"Consider using a lighter version of a colour within your interior palette to highlight your architectural detailing whilst creating a more nuanced and tranquil atmosphere," Andy suggests.

Experts are in favour of the picture rail and ceilings being in a different colour too, While keeping the ceiling paint colour light helps to lift the lid on the room to make it feel airier it doesn't have to be bright white – the notion of nothing but all-white woodwork and trims is an outdated interior design feature. 

2. Contrasting colour

Pink living room with contrast skirting boards painted green

(Image credit: Paper & Paper Library)

Rather than your skirting boards standing out for all the wrong reasons make the contrast more of a stylish intention. Contrast a backdrop of barely-their pale wall colour with a dark, deeper tone for a dramatic design statement.

"For a stronger scheme, use contrasting colours across the walls, panelling and woodwork to highlight structural architectural details," suggests Andy. 

"Flip the usual convention of white woodwork on its head and choose a darker colour for your doors and skirting," suggests Farrow & Ball's colour consultant Patrick O’Donnell. "This feels overtly modern whilst not being a slave to trends and can add subtle detail of interest to a room and works in both urban and rural settings."

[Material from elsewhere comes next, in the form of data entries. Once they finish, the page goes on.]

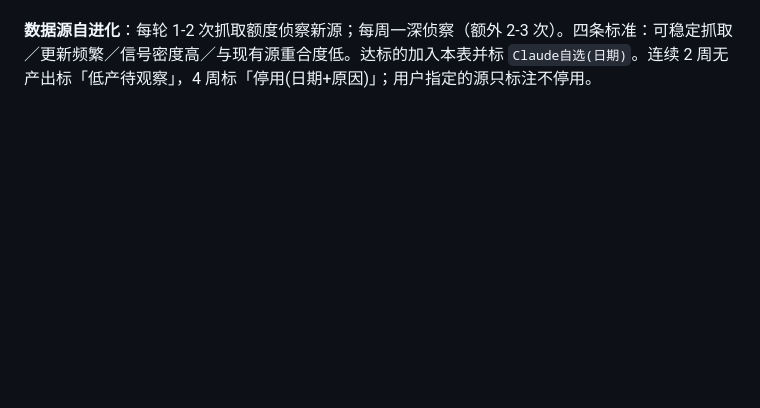
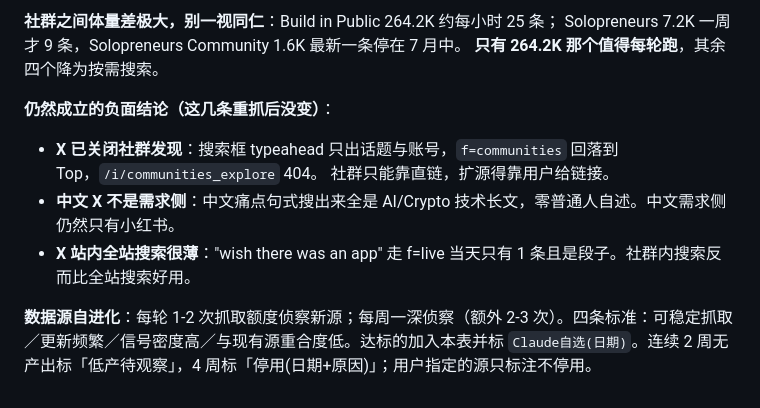
Before and after one commit to ourword-ai/future, a Markdown page: docs/RADAR.md, the part around one of its changes. GitHub-like rendering; blank space fills up the shorter version.

Commit message:
radar 2026-08-05: correct the X-communities call after a proper 50-post harvest (10-12% end-user pain, not zero)

```diff
--- a/docs/RADAR.md
+++ b/docs/RADAR.md
@@ -147,2 +175,11 @@ GitHub 一家占了 129 条里的 100 条却只有 13% 命中——它结构上
+**社群之间体量差极大，别一视同仁**：Build in Public 264.2K 约每小时 25 条；
+Solopreneurs 7.2K 一周才 9 条，Solopreneurs Community 1.6K 最新一条停在 7 月中。
+**只有 264.2K 那个值得每轮跑**，其余四个降为按需搜索。
+
+**仍然成立的负面结论（这几条重抓后没变）**：
+- **X 已关闭社群发现**：搜索框 typeahead 只出话题与账号，`f=communities` 回落到 Top，`/i/communities_explore` 404。
+  社群只能靠直链，扩源得靠用户给链接。
+- **中文 X 不是需求侧**：中文痛点句式搜出来全是 AI/Crypto 技术长文，零普通人自述。中文需求侧仍然只有小红书。
+- **X 站内全站搜索很薄**："wish there was an app" 走 f=live 当天只有 1 条且是段子。社群内搜索反而比全站搜索好用。
 
 **数据源自进化**：每轮 1-2 次抓取额度侦察新源；每周一深侦察（额外 2-3 次）。四条标准：可稳定抓取／更新频繁／信号密度高／与现有源重合度低。达标的加入本表并标 `Claude自选(日期)`。连续 2 周无产出标「低产待观察」，4 周标「停用(日期+原因)」；用户指定的源只标注不停用。
```
Also changed, not shown: other parts of docs/RADAR.md (+34 -6 lines).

Patrick continues: "If you have a lighter wall colour, using a much darker colour on your woodwork, including skirtings, can work a treat. This technique helps to make a room feel more spacious, by ‘framing’ the largest surface area with a darker contrast."

3. Softer shades of off-white

sage green living room with skirting boards painted in a warm off-whiite

(Image credit: Farrow & Ball)

If you're keen to keep the look traditional but want an alternative to bright white try simply softening the shade of white. 

Look to match the undertones of the wall colour, so if the shade is warm in temperature choose an off-white with red undertones. If the walls are cooler temperatures, for example, sage green or blue choose an off-white with cool blue undertones.

4. Colour-drenching

dark gray living room with woodwork painted the same color to show the how stylists decorate with dark colors

(Image credit: Future)

Follow one of the biggest interior design trends in recent years by colour-drenching the entire room in one shade. Walls, woodwork and even ceilings are uniformly painted in one shade to create the cocooning effect. 

This idea is especially popular when decorating with dark colours because the contrast can appear even greater if the woodwork is painted light. “Dark colours look much more modern and dramatic when the woodwork matches," says leading interior designer Kate Watson-Smyth, author of the Mad About The House series of books, and host of an online course at Create Academy.

Tamara Kelly
Lifestyle Editor

Tamara is a highly experienced homes and interiors journalist, with a career spanning 22 years. Now the Lifestyle Editor of, she has spent the last 17 years working with the style teams at Country Homes & Interiors and Ideal Home, and it’s with these award-winning interiors teams that she gained a wealth of knowledge and honed her skills and passion for styling and writing about every aspect of lifestyle and interiors.

A true homes and interiors expert, Tamara has served as an ambassador for leading interior brands on multiple occasions, including appearing on Matalan’s The Show and presenting at top interior trend forecasting events such as the Autumn Fair and Spring Fair.